▶ _The task_: Search the entries below for "lessons". Report each line where it occurs.

+===+

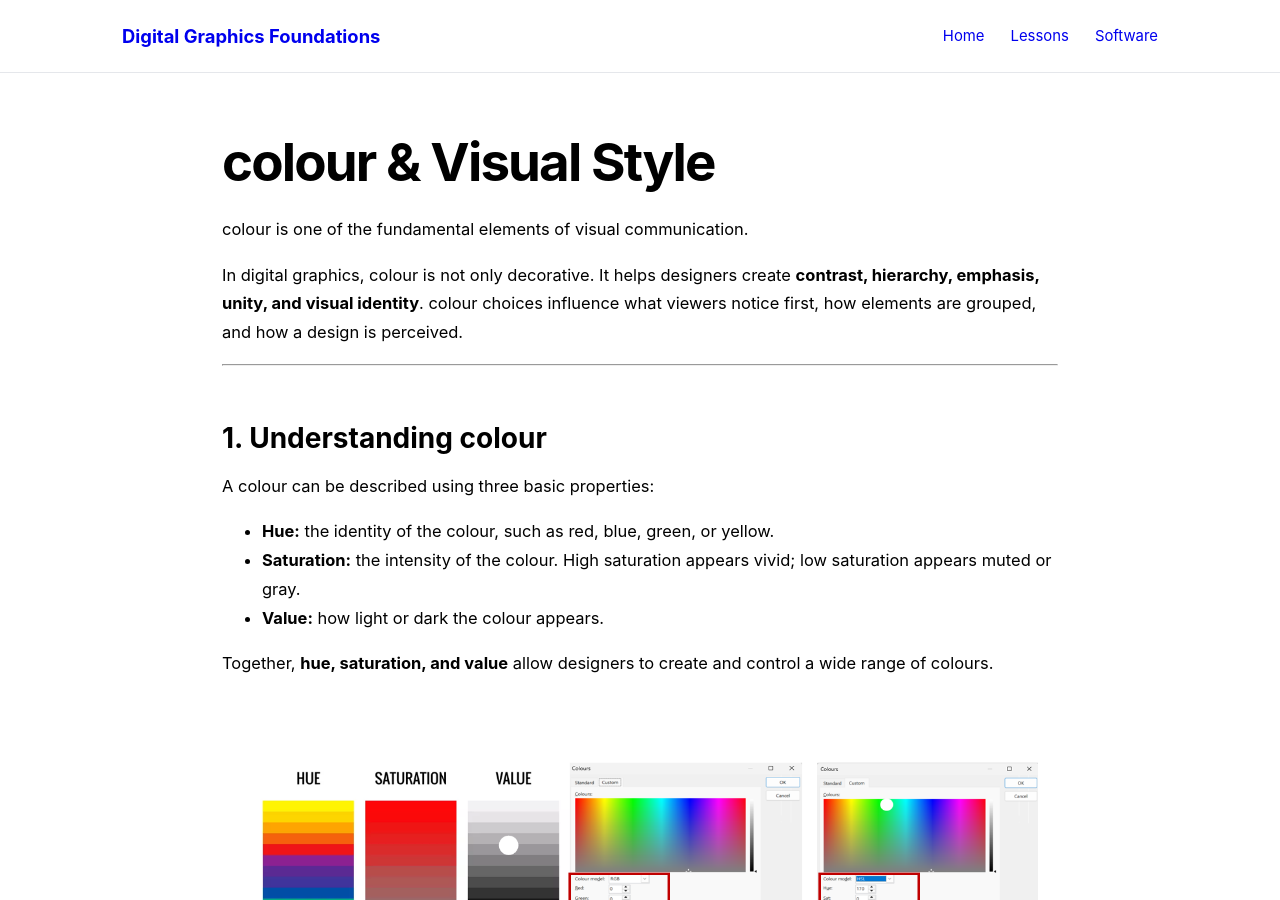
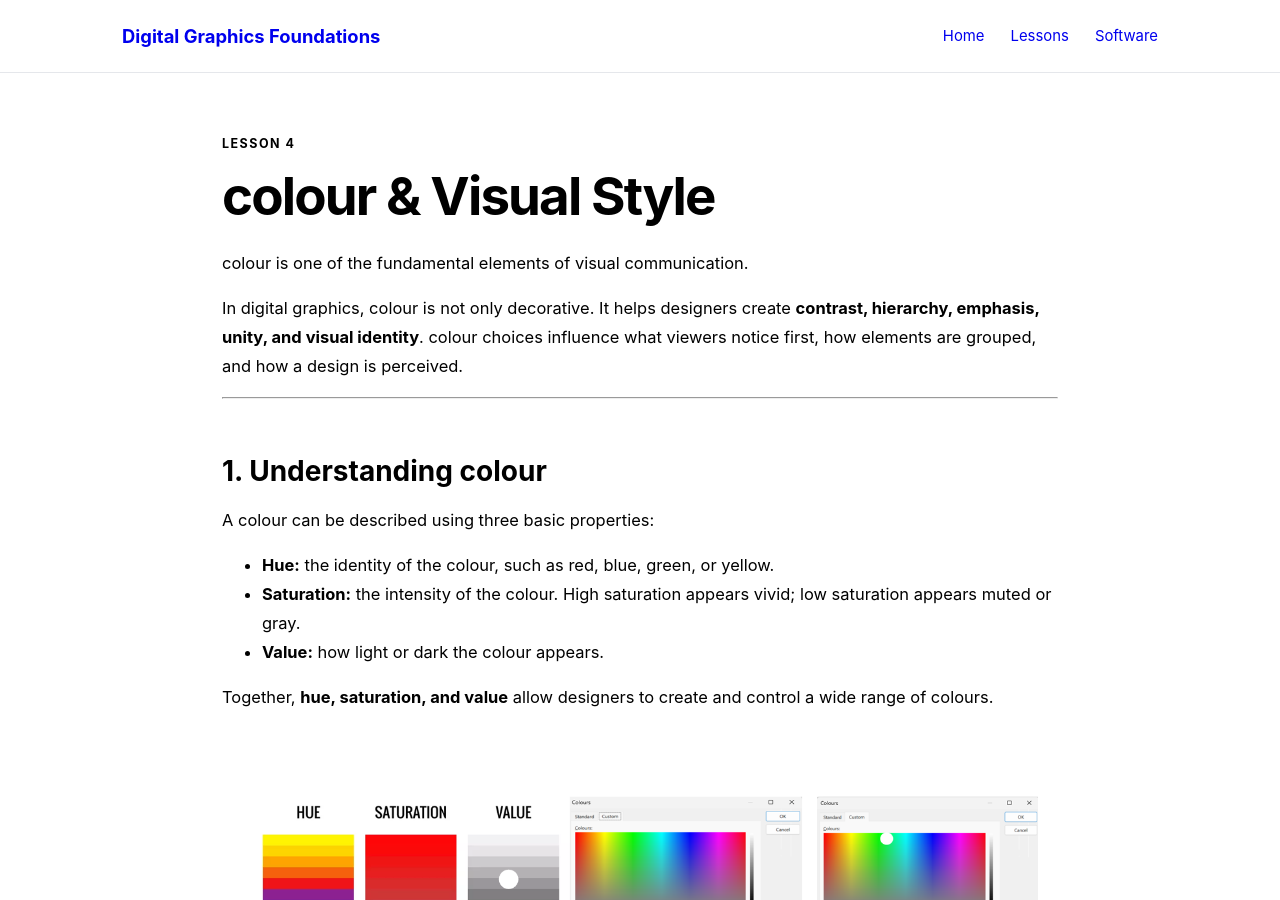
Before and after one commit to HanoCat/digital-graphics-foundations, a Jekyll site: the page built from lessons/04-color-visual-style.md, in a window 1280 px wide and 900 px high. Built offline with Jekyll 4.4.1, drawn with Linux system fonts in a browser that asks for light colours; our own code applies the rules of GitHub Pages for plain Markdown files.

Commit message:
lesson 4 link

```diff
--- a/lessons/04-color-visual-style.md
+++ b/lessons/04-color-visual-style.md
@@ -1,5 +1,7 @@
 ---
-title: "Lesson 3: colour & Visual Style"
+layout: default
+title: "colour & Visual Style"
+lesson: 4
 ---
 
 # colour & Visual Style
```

+===+

▶ _Solved exercise_:
Before and after one commit to HanoCat/digital-graphics-foundations, a Jekyll site: the page built from lessons/04-color-visual-style.md, in a window 1280 px wide and 900 px high. Built offline with Jekyll 4.4.1, drawn with Linux system fonts in a browser that asks for light colours; our own code applies the rules of GitHub Pages for plain Markdown files.
--- a/lessons/04-color-visual-style.md
+++ b/lessons/04-color-visual-style.md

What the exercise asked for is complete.